Exercise instructions
Copy each line of the records below that has "Also" in it.

[Structured diff data]
______
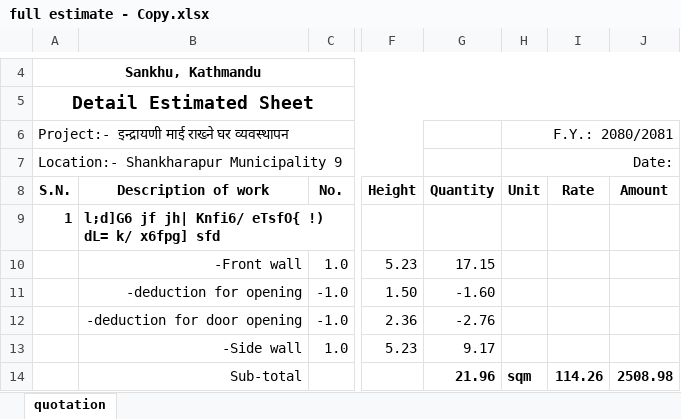
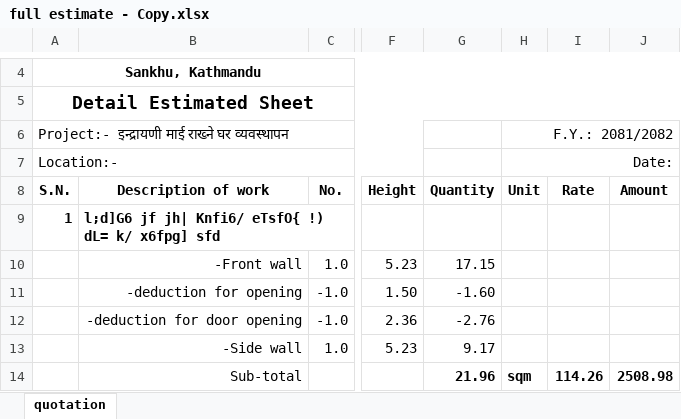
Before and after one commit to suwalcrystal/ofc, an Excel workbook: ofc/estimates/Finalized valuations/indrayani mandir/full estimate - Copy.xlsx, sheet quotation, drawn as a sheet; only a part is shown, gaps mark what is left out; values as stored, in another font and other column widths than the file's, no borders; the diff names each change by its address in the sheet, - before the commit and + after, or states it on an @@ line.

Commit message:
format changed of 2 files dhan bahadur sth pahiro and indrayani mandir for giving it to sahadev sir

```diff
--- a/ofc/estimates/Finalized valuations/indrayani mandir/full estimate - Copy.xlsx (sheet quotation)
+++ b/ofc/estimates/Finalized valuations/indrayani mandir/full estimate - Copy.xlsx (sheet quotation)
-H6 (Unit): F.Y.: 2080/2081
+H6 (Unit): F.Y.: 2081/2082
-A7 (S.N.): Location:- Shankharapur Municipality 9
+A7 (S.N.): Location:-
```
Also changed, not shown: ofc/estimates/2024-12-10 dhan bahadur sth ko paxadi pahiro/धन बहादुर श्रेष्ठको घर पछाडी पहिरो संरक्षण.xlsx.
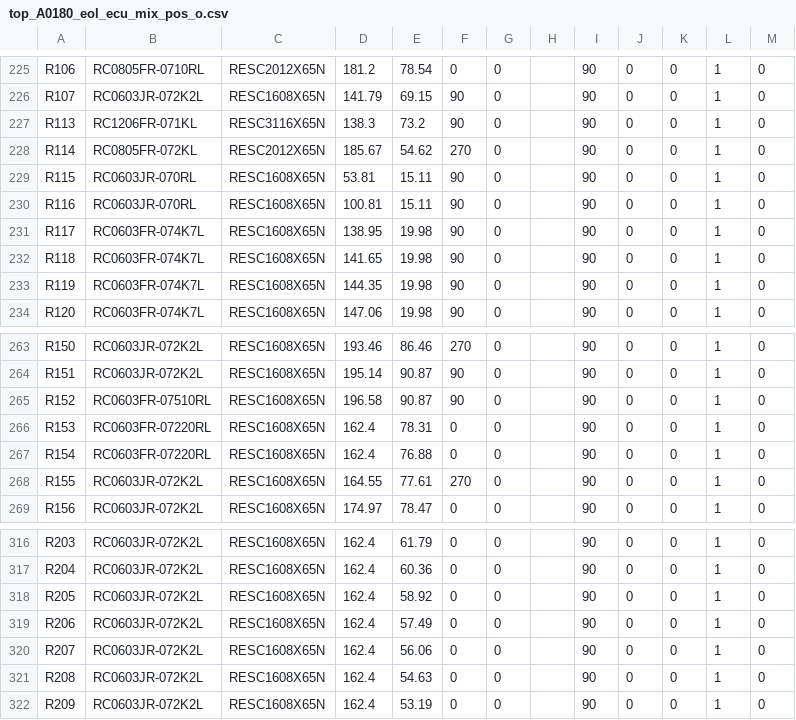
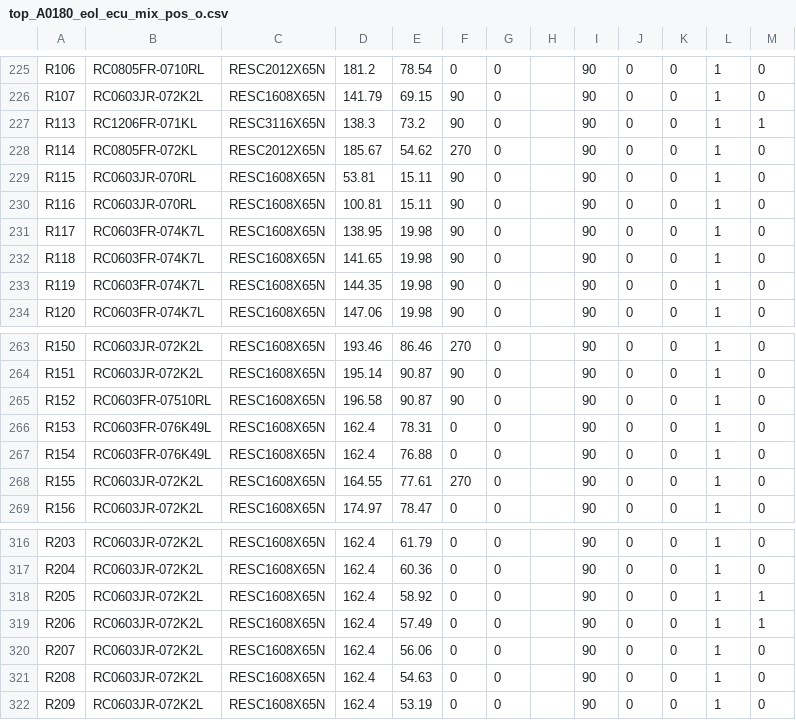
Before and after one commit to TokarskyiAnton/A0180_eol_ecu_mix, a CSV file: assembly/top_A0180_eol_ecu_mix_pos_o.csv, drawn as a sheet; only a part is shown, gaps mark what is left out.

Commit message:
assembly modified, not generated use with caution

```diff
--- a/assembly/top_A0180_eol_ecu_mix_pos_o.csv
+++ b/assembly/top_A0180_eol_ecu_mix_pos_o.csv
@@ -226,3 +226,3 @@ R106,RC0805FR-0710RL,RESC2012X65N,181.2,78.54,0,0,,90,0,0,1,0
 R107,RC0603JR-072K2L,RESC1608X65N,141.79,69.15,90,0,,90,0,0,1,0
-R113,RC1206FR-071KL,RESC3116X65N,138.3,73.2,90,0,,90,0,0,1,0
+R113,RC1206FR-071KL,RESC3116X65N,138.3,73.2,90,0,,90,0,0,1,1
 R114,RC0805FR-072KL,RESC2012X65N,185.67,54.62,270,0,,90,0,0,1,0
@@ -265,4 +265,4 @@ R151,RC0603JR-072K2L,RESC1608X65N,195.14,90.87,90,0,,90,0,0,1,0
 R152,RC0603FR-07510RL,RESC1608X65N,196.58,90.87,90,0,,90,0,0,1,0
-R153,RC0603FR-07220RL,RESC1608X65N,162.4,78.31,0,0,,90,0,0,1,0
-R154,RC0603FR-07220RL,RESC1608X65N,162.4,76.88,0,0,,90,0,0,1,0
+R153,RC0603FR-076K49L,RESC1608X65N,162.4,78.31,0,0,,90,0,0,1,0
+R154,RC0603FR-076K49L,RESC1608X65N,162.4,76.88,0,0,,90,0,0,1,0
 R155,RC0603JR-072K2L,RESC1608X65N,164.55,77.61,270,0,,90,0,0,1,0
@@ -317,4 +317,4 @@ R203,RC0603JR-072K2L,RESC1608X65N,162.4,61.79,0,0,,90,0,0,1,0
 R204,RC0603JR-072K2L,RESC1608X65N,162.4,60.36,0,0,,90,0,0,1,0
-R205,RC0603JR-072K2L,RESC1608X65N,162.4,58.92,0,0,,90,0,0,1,0
-R206,RC0603JR-072K2L,RESC1608X65N,162.4,57.49,0,0,,90,0,0,1,0
+R205,RC0603JR-072K2L,RESC1608X65N,162.4,58.92,0,0,,90,0,0,1,1
+R206,RC0603JR-072K2L,RESC1608X65N,162.4,57.49,0,0,,90,0,0,1,1
 R207,RC0603JR-072K2L,RESC1608X65N,162.4,56.06,0,0,,90,0,0,1,0
```
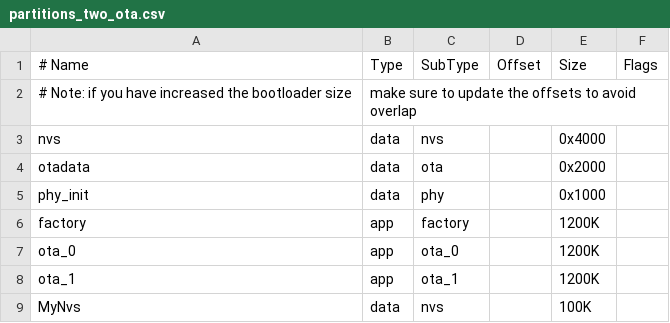
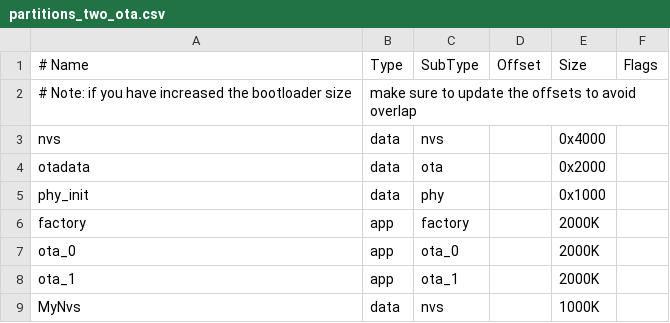
Before and after one commit to connormartin12/NHL_Goal_Light, a CSV file: ESP32/partitions_two_ota.csv, drawn as a sheet.

Commit message:
Switched to ESP32-S3-N16R2
Switched ESP to S3 with 16 MB of flash. Program was too large with 2 OTA partitions for the 4MB of flash on the regular ESP32.

Also started implementing OLED functionality, not fully functional as of now.

```diff
--- a/ESP32/partitions_two_ota.csv
+++ b/ESP32/partitions_two_ota.csv
@@ -5,5 +5,5 @@ otadata,  data, ota,     ,        0x2000,
 phy_init, data, phy,     ,        0x1000,
-factory,  app,  factory, ,        1200K,
-ota_0,    app,  ota_0,   ,        1200K,
-ota_1,    app,  ota_1,   ,        1200K,
-MyNvs,    data, nvs,     ,        100K,
+factory,  app,  factory, ,        2000K,
+ota_0,    app,  ota_0,   ,        2000K,
+ota_1,    app,  ota_1,   ,        2000K,
+MyNvs,    data, nvs,     ,        1000K,
```
Also changed, not shown: 9 other files.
______
The completed task
Also changed, not shown: ofc/estimates/2024-12-10 dhan bahadur sth ko paxadi pahiro/धन बहादुर श्रेष्ठको घर पछाडी पहिरो संरक्षण.xlsx.
Also started implementing OLED functionality, not fully functional as of now.
Also changed, not shown: 9 other files.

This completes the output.